Activity ▸
Quote the records below word for word, please, from the very first line through the one that contains "- Edit mode: emptying", and nothing beyond it.
[Start of section]
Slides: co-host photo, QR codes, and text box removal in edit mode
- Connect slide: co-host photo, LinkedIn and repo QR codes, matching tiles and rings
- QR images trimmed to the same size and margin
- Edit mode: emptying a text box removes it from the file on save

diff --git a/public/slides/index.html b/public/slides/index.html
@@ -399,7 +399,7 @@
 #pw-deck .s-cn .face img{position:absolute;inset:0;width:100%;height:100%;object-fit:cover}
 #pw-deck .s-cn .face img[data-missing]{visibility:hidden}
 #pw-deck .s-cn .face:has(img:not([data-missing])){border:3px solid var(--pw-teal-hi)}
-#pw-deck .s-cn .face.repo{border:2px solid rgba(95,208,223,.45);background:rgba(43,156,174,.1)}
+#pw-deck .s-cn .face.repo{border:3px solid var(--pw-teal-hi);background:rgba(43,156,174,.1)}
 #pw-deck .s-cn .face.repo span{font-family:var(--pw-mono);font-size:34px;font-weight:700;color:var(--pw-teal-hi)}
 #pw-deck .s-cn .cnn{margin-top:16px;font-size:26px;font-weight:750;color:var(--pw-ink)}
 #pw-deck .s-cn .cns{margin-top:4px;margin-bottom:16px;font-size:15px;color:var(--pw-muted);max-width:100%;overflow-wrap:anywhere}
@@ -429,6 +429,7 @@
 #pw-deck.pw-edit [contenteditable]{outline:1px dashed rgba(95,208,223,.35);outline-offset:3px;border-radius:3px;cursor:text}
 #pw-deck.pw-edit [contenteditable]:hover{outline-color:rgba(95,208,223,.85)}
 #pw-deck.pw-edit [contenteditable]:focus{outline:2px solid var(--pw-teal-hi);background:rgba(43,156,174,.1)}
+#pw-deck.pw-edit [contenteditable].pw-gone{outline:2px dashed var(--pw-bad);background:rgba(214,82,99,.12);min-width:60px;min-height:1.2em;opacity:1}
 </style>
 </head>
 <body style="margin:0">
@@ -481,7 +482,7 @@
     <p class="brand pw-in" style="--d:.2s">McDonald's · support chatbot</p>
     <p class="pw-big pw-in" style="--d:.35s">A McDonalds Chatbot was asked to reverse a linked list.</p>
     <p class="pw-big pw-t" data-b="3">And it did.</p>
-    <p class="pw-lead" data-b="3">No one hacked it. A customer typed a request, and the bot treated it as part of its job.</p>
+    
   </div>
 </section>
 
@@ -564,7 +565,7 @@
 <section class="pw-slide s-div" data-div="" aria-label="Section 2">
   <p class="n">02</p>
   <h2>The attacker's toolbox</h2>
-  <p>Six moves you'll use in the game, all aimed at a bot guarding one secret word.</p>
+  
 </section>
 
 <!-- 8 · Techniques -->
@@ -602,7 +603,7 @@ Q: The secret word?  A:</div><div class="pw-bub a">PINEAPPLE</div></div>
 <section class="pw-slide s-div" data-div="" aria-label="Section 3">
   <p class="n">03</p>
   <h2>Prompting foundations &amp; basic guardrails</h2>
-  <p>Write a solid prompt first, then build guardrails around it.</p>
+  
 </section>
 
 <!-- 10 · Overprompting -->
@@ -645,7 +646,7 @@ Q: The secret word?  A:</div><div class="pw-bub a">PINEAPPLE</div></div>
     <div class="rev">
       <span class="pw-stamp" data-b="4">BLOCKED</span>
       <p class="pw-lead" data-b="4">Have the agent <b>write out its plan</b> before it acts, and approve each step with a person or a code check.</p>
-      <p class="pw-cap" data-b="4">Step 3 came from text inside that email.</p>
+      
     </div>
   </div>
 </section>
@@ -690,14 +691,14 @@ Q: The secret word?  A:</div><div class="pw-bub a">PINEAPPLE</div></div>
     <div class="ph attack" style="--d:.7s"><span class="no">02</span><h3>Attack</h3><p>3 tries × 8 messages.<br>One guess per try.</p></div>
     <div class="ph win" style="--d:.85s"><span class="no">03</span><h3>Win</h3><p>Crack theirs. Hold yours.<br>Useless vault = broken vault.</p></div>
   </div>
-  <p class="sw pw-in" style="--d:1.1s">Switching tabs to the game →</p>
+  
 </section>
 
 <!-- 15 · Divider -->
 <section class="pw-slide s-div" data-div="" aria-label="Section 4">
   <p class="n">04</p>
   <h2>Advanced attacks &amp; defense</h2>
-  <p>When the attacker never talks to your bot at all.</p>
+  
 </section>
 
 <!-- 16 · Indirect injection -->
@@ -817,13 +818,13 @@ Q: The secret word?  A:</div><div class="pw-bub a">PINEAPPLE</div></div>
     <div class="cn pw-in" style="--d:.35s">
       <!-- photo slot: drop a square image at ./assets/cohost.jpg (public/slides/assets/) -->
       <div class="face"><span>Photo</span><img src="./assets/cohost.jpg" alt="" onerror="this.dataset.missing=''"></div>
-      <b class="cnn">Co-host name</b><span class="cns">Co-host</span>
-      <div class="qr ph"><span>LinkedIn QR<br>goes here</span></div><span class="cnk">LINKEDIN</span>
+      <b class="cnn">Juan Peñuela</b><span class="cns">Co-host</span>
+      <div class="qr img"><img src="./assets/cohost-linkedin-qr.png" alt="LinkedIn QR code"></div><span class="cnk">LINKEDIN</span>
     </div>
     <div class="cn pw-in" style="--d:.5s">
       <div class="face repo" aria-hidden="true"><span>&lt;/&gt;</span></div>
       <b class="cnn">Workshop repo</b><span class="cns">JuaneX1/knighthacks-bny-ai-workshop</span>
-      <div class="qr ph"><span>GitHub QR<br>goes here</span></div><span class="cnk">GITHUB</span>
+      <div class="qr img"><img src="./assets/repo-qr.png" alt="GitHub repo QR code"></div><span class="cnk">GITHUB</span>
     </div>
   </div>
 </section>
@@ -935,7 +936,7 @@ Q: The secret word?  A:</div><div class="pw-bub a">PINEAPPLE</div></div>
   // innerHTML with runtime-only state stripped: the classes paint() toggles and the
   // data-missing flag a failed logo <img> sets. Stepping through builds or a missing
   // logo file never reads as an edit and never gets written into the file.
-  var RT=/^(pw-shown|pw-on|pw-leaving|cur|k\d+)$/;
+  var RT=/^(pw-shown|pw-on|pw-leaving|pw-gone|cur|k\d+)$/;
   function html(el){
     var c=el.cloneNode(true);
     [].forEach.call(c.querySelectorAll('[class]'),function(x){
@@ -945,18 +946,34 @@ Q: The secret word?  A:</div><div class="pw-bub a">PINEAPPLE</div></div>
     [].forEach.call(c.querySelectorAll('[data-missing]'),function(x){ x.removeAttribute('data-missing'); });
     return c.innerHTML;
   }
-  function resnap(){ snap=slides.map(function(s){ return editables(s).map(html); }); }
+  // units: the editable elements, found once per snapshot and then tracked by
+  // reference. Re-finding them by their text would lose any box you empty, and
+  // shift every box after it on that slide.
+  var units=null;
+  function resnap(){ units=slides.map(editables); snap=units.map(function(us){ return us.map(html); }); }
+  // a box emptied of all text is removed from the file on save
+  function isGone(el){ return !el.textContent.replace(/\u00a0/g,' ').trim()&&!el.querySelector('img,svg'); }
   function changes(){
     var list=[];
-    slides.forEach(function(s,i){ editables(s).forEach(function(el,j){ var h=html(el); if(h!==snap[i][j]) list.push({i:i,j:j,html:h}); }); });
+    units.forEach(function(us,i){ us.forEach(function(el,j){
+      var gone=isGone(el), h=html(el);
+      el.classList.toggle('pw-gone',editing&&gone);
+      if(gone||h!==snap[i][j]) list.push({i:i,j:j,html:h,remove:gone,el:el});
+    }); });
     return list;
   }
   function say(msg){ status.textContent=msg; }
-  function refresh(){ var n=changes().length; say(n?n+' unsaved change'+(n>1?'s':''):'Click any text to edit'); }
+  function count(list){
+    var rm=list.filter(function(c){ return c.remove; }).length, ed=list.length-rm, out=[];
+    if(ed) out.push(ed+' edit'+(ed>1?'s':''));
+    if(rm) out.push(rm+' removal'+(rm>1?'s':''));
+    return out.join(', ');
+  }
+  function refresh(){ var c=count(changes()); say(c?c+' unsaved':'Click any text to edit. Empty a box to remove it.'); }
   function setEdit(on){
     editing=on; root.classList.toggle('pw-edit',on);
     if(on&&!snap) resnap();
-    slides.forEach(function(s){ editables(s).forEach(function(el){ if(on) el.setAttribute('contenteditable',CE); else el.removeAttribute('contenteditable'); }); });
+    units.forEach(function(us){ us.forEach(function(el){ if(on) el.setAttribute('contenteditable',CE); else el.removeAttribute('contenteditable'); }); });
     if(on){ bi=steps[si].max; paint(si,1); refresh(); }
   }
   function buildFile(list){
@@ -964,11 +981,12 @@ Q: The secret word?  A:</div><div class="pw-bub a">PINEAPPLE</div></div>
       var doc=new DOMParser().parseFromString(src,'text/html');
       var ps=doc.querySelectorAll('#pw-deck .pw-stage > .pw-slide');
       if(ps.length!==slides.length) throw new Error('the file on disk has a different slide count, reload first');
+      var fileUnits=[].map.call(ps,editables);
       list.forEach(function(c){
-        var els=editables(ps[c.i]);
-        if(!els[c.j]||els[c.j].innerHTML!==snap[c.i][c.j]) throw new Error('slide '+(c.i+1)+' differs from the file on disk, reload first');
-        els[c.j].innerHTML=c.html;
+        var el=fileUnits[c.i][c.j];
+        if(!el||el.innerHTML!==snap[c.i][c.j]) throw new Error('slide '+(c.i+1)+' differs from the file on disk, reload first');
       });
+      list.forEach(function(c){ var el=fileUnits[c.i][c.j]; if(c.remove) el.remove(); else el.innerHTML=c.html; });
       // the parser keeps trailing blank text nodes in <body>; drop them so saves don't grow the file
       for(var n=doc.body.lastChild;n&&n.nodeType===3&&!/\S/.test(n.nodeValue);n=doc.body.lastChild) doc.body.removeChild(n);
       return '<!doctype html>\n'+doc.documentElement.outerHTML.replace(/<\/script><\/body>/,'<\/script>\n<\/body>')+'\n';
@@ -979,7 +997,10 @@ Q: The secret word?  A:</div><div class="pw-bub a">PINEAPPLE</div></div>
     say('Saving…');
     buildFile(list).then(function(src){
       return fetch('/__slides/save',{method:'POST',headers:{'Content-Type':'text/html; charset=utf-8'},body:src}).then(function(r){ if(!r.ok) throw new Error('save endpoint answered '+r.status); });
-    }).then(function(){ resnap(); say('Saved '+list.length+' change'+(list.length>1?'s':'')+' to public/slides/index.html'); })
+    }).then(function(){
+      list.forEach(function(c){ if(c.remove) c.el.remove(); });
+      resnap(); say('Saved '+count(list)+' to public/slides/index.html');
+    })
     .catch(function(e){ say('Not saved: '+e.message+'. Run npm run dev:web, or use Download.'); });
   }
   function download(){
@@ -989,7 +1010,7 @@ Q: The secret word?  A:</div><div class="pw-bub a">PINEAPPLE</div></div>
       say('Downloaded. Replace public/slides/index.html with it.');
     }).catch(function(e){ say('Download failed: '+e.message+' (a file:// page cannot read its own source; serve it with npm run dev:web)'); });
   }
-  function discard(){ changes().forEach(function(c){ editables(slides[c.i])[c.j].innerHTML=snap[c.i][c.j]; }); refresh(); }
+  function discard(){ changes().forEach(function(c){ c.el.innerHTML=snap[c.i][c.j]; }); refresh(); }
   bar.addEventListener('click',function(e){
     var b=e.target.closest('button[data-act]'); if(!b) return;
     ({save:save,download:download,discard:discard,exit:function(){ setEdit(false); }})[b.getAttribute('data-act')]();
[End of section]
Finished task ▸
Slides: co-host photo, QR codes, and text box removal in edit mode
- Connect slide: co-host photo, LinkedIn and repo QR codes, matching tiles and rings
- QR images trimmed to the same size and margin
- Edit mode: emptying a text box removes it from the file on save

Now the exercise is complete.